• ASSIGNMENT: From the records below, copy out each line that has the word "desde".

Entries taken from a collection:
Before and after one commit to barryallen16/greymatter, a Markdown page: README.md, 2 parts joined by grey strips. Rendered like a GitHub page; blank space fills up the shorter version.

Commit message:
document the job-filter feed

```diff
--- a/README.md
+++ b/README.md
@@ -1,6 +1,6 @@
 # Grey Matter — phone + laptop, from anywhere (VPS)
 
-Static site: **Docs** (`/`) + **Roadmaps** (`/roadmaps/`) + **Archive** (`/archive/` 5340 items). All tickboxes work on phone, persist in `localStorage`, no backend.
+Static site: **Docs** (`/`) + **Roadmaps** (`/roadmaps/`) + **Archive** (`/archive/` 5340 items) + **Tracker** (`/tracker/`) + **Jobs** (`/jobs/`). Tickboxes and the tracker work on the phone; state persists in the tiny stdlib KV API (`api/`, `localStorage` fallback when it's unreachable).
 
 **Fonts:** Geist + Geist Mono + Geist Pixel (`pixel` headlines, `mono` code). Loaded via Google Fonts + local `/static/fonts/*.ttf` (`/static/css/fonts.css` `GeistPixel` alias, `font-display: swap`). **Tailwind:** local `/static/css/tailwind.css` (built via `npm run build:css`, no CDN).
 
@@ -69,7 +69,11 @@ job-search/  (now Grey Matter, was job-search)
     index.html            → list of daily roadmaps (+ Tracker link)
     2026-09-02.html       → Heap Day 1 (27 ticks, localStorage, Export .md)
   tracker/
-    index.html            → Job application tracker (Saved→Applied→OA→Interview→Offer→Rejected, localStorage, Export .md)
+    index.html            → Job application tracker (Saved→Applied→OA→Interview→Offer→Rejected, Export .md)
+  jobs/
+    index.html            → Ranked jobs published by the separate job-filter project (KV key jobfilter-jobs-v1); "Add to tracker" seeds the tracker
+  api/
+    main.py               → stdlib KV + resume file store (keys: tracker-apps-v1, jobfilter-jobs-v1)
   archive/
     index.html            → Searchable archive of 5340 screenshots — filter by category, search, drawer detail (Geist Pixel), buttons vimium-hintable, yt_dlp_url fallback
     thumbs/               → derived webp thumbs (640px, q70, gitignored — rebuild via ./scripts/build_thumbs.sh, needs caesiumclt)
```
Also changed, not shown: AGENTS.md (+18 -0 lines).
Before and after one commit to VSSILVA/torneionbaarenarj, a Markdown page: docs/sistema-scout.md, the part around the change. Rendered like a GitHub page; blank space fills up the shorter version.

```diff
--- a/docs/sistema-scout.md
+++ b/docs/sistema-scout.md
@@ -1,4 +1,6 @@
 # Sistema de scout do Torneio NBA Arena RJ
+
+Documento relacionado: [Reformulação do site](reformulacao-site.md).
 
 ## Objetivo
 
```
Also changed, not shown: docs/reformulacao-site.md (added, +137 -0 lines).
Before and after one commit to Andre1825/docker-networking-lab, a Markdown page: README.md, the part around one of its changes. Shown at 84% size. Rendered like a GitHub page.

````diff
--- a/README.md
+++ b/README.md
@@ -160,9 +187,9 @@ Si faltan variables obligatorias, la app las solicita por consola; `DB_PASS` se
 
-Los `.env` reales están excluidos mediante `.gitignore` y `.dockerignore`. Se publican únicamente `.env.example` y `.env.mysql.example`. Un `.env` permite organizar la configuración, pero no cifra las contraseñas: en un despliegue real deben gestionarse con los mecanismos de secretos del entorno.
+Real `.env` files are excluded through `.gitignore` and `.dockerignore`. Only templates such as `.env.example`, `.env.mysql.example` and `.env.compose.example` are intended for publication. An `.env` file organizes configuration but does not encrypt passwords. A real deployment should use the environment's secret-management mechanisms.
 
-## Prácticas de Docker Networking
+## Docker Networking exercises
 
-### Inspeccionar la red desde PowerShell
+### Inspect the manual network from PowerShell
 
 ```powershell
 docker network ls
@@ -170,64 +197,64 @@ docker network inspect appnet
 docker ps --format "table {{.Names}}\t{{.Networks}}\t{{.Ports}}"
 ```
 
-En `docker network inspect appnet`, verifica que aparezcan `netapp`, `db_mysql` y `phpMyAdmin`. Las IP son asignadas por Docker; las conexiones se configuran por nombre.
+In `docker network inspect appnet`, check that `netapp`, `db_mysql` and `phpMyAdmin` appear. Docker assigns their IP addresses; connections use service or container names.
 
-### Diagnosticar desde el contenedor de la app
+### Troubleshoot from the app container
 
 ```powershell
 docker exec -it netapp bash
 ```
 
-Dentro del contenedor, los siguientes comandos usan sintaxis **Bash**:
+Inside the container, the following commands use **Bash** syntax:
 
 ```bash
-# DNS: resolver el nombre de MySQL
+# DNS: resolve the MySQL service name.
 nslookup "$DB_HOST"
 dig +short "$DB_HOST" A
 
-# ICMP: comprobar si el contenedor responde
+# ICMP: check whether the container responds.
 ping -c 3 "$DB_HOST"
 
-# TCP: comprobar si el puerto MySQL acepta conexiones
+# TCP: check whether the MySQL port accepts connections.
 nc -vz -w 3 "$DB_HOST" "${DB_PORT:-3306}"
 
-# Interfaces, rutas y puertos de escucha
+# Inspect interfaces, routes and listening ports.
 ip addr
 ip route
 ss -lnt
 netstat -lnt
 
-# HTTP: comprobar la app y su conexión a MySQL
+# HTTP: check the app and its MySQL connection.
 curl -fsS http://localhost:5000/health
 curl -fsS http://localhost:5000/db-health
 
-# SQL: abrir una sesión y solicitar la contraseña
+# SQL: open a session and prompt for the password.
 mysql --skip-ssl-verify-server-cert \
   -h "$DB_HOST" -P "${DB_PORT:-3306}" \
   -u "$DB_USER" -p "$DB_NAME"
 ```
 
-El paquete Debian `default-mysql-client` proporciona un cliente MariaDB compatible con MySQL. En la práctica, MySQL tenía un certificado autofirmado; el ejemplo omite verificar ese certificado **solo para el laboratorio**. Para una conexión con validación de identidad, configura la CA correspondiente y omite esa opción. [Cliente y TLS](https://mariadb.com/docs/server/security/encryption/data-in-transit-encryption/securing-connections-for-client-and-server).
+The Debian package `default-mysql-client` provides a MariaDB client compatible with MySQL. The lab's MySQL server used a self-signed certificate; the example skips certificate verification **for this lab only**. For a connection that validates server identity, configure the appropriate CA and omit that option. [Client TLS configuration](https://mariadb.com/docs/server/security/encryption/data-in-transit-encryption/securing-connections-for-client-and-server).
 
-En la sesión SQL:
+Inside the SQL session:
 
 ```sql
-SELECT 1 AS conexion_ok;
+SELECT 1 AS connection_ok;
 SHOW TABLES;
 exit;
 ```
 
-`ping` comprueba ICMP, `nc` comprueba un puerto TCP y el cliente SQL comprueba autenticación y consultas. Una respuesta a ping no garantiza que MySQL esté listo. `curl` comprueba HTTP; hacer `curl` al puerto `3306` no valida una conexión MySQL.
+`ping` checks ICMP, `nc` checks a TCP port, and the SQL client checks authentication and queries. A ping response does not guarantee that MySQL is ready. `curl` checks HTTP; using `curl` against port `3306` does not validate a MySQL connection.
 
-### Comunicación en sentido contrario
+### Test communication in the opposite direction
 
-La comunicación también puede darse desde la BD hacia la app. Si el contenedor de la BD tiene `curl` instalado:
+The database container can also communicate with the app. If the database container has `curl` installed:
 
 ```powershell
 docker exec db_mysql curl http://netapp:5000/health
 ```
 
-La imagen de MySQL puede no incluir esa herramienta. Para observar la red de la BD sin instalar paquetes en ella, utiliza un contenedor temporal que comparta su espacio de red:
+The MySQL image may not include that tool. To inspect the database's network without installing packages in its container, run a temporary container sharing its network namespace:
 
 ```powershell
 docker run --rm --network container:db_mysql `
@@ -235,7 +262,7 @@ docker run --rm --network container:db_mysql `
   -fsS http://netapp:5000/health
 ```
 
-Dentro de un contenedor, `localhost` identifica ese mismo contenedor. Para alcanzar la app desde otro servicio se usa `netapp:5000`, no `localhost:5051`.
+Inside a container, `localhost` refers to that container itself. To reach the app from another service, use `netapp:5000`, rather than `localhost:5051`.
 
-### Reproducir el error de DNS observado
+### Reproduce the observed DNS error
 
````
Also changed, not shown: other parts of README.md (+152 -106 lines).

• SOLUTION TO THIS TASK:
-### Inspeccionar la red desde PowerShell
-### Diagnosticar desde el contenedor de la app
-La comunicación también puede darse desde la BD hacia la app. Si el contenedor de la BD tiene `curl` instalado:
-Dentro de un contenedor, `localhost` identifica ese mismo contenedor. Para alcanzar la app desde otro servicio se usa `netapp:5000`, no `localhost:5051`.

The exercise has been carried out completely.